“Yes, ma’am,” they both replied, brightening now that the scolding was over. Kala immediately turned and flung her arms around Richard’s neck. “We missed you! Didja eat lotsa pizza?”
Chuckling, Lana ruffled Jason’s hair. “That’s a very handsome watch you have there,” she remarked.
“It’s Daddy Richard’s,” Jason told her. “So he had to come home.”
“I wouldn’t have kept him from you, sweetheart,” Lana said gently, and Jason hugged her.
The next few minutes were a riot of greetings as each twin noticed the other getting more attention. The four adults, too, had to exchange affectionate welcomes. Lois hugged Richard and, under the guise of kissing his cheek, whispered, “What did you do, drug her? I’ve never seen Lana so calm…”

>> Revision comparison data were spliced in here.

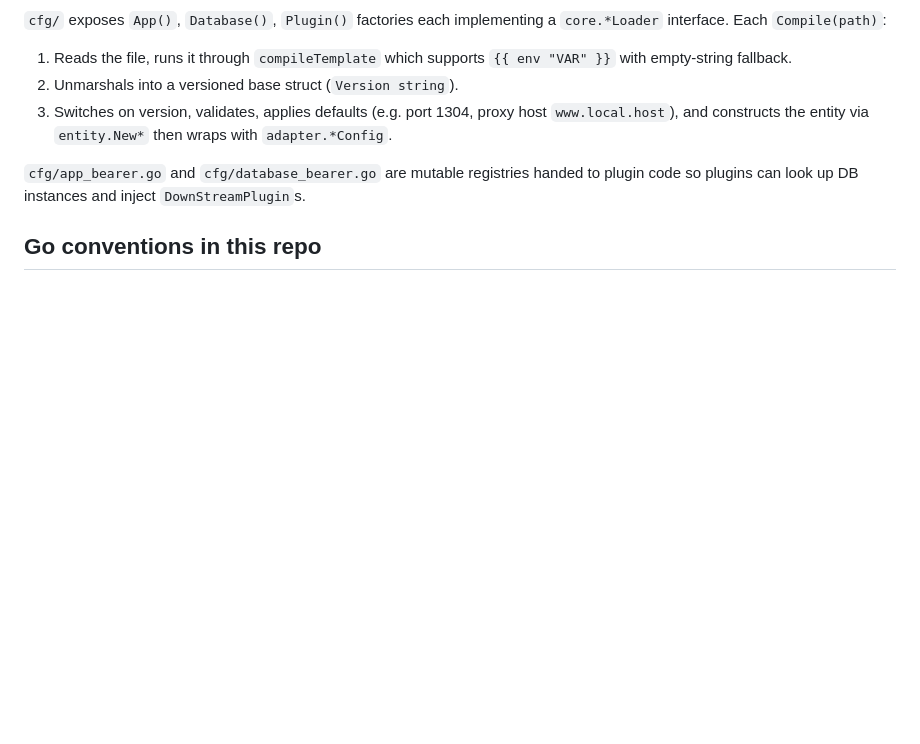
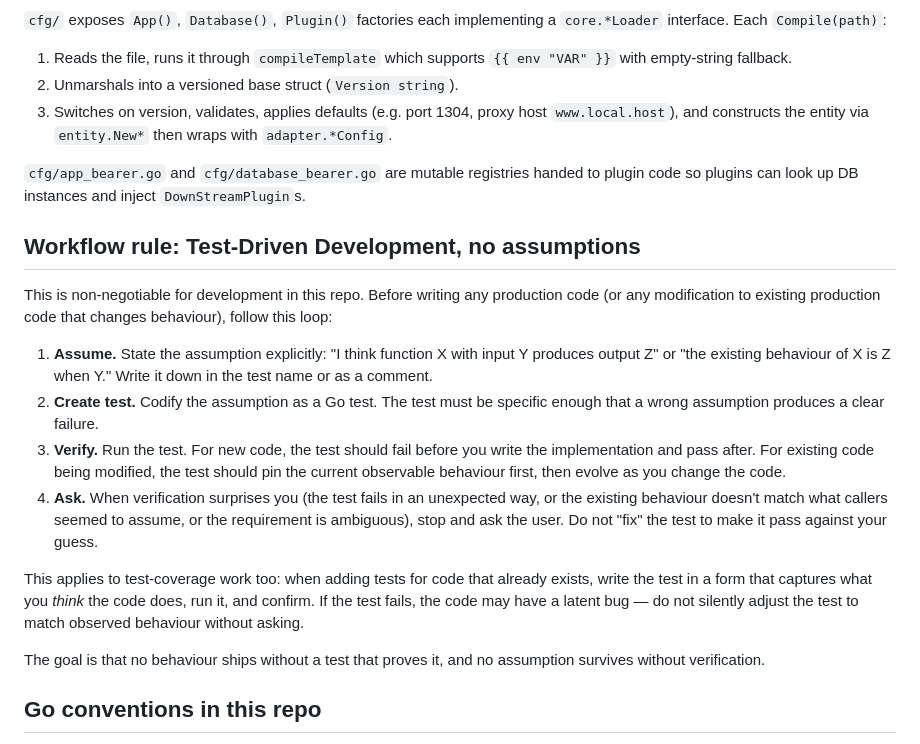
Before and after one commit to kodefluence/altair, a Markdown page: CLAUDE.md, the part around the change. GitHub-like rendering; blank space fills up the shorter version.

Commit message:
docs(CLAUDE.md): codify TDD-first workflow rule
Adds a non-negotiable workflow rule: Assume → Create test → Verify →
Ask. Applies to both new code and modifications of existing code,
including coverage-padding tests. Captures the principle that no
behaviour ships without a test, and no assumption survives without
verification.

Co-Authored-By: Claude Opus 4.7 (1M context) <noreply@anthropic.com>

```diff
--- a/CLAUDE.md
+++ b/CLAUDE.md
@@ -87,6 +87,35 @@ Inside a plugin, the structure mirrors the top-level:
 
 `cfg/app_bearer.go` and `cfg/database_bearer.go` are mutable registries handed to plugin code so plugins can look up DB instances and inject `DownStreamPlugin`s.
 
+## Workflow rule: Test-Driven Development, no assumptions
+
+This is non-negotiable for development in this repo. Before writing any
+production code (or any modification to existing production code that changes
+behaviour), follow this loop:
+
+1. **Assume.** State the assumption explicitly: "I think function X with input Y
+   produces output Z" or "the existing behaviour of X is Z when Y." Write it
+   down in the test name or as a comment.
+2. **Create test.** Codify the assumption as a Go test. The test must be
+   specific enough that a wrong assumption produces a clear failure.
+3. **Verify.** Run the test. For new code, the test should fail before you
+   write the implementation and pass after. For existing code being modified,
+   the test should pin the current observable behaviour first, then evolve as
+   you change the code.
+4. **Ask.** When verification surprises you (the test fails in an unexpected
+   way, or the existing behaviour doesn't match what callers seemed to assume,
+   or the requirement is ambiguous), stop and ask the user. Do not "fix" the
+   test to make it pass against your guess.
+
+This applies to test-coverage work too: when adding tests for code that
+already exists, write the test in a form that captures what you *think* the
+code does, run it, and confirm. If the test fails, the code may have a latent
+bug — do not silently adjust the test to match observed behaviour without
+asking.
+
+The goal is that no behaviour ships without a test that proves it, and no
+assumption survives without verification.
+
 ## Go conventions in this repo
 
 - **Interface ownership.** Every interface lives where it is *consumed*, not where it is implemented. `core/` holds cross-cutting contracts; usecase files declare the narrow interfaces they need (`OauthApplicationRepository`, `Formatter`, `ApplicationManager`). Do not export "one big interface" from a repository or adapter package.
```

“Don’t ask,” he muttered back, then raised his voice to a more normal level. “Just one problem, you guys. How the heck are you gonna fit all of us in one car?”

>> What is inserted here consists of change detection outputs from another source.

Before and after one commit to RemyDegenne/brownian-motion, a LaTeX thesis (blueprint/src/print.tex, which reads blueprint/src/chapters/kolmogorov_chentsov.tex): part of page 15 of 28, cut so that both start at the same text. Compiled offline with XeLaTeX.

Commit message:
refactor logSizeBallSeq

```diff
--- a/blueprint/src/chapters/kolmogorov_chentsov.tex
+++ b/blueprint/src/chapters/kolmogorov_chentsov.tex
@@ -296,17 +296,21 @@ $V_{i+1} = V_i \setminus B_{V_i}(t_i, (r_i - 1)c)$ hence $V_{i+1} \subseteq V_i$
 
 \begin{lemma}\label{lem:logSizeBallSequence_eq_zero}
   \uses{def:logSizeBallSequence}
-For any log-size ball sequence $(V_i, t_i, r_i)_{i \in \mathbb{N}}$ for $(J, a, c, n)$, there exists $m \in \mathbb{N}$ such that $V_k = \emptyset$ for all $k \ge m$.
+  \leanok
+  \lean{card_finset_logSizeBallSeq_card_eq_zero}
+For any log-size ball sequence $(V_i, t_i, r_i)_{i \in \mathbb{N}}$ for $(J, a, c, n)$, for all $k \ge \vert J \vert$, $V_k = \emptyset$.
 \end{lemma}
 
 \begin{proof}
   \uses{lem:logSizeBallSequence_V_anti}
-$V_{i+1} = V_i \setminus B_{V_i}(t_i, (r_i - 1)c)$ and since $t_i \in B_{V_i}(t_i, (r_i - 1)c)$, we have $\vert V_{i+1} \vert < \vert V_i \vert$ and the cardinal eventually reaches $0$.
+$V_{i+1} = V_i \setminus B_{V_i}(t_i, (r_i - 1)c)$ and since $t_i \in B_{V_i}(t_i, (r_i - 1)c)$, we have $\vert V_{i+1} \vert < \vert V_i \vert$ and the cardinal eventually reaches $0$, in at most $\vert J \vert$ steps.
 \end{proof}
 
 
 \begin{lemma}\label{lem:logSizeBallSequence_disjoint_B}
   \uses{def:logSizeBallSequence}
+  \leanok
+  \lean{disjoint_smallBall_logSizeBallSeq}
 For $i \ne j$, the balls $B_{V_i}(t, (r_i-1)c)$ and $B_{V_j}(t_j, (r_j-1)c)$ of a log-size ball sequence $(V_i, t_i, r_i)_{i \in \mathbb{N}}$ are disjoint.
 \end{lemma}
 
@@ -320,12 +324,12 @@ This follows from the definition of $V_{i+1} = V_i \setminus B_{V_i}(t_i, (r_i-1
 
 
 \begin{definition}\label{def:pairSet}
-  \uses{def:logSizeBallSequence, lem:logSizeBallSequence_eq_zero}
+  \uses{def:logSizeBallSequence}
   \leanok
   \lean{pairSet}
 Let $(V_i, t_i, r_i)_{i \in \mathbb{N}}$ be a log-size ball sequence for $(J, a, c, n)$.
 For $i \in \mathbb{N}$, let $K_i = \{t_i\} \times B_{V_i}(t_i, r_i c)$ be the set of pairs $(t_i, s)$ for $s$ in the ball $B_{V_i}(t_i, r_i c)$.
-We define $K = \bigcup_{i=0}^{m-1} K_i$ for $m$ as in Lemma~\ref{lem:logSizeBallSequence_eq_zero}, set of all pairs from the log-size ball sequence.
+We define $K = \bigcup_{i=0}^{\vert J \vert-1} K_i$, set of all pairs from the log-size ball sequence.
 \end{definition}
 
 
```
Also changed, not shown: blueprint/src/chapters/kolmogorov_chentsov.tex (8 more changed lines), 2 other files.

“We brought Lucy’s van,” Clark said. “That gives room for everyone and luggage.”
“I just brought clothes and my shaving kit,” Richard said with a grin. “Everything’s in one bag. Lana, on the other hand…”
“Oh, I don’t have luggage,” Lana said. “Just the carryon.”
“Wait, you had like six bags in Milan,” Richard said, turning to look at her incredulously.
“Airport baggage handling is notoriously unreliable,” Lana told him. “I’m having everything sent FedEx.” Lois and Richard looked at each other in disbelief before staring at her. Even Clark was giving her a perplexed look. “What?”
“Lana, do you have any idea how much that costs?” Richard asked.
“No,” she replied honestly. “But it’s worth it to have something traceable that’s guaranteed to arrive where it’s supposed to… Why are you all staring at me?”
The three reporters rolled their eyes and sighed in unison, and the men each picked up a twin. “C’mon, let’s get out of here,” Lois said as Richard settled Jason on his shoulders and Clark tucked Kala into the crook of his arm. “We have to run back by Mom’s with the van and meet Ron and Lucy and the kids.” She turned and grinned like a cat about to pounce on an unsuspecting songbird. “You know what today is, right, Richard?”
He looked at her blankly, and then groaned. “Oh, God. It’s tree-buying weekend. Saints preserve us.”
The twins began to look a little dubious, also aware of this ritual, but Clark and Lana were both mystified. “What’s wrong with buying a Christmas tree?” Lana asked Richard softly.
Lois was having to explain it all to Clark as well, her voice filled with good cheer. “It’s the Lane family tradition that we all go around the Christmas tree farms on the first weekend in December and buy our trees together.”
Knowing Clark could hear him, Richard slid his arm around Lana’s shoulders and whispered, “Yes, and by the third or fourth tree lot, everybody wants to kill Lois because she can’t settle for less than the perfect tree. If it snows, we’re gonna risk frostbite tramping around listening to her kvetch about how that one’s too small, that one’s too lopsided, the other one’s too spindly…”
“Sounds like fun,” Clark told Lois.
The raven-haired reporter was leading the group as they reached the garage, and she paused to crack her knuckles. The grin she turned on the others was full of savage joy. It was that look she always got before going gangbusters on a story. “Let’s go find that tree.”
Richard groaned in despair even as Clark started to look worried. “Woman, couldn’t you wait ‘til I’ve had a drink? Or six?”
Lois just shot him a narrow-eyed glare filled with all the things she wouldn’t say in front of the kids. Jason and Kala, however, just laughed at Daddy being silly, and Lana was smiling at him indulgently.
“You’ll learn,” Richard warned prophetically as they exited the airport. “You’ll all learn.”
A/N: Those of you that were hoping to see them editorial in its entirety, keep your eyes peeled. Keep in mind that a certain caped man has no idea what the love of his life has been up to. ;)
A/N: Those of you that were hoping to see them editorial in its entirety, keep your eyes peeled. Keep in mind that a certain caped man has no idea what the love of his life has been up to. ;)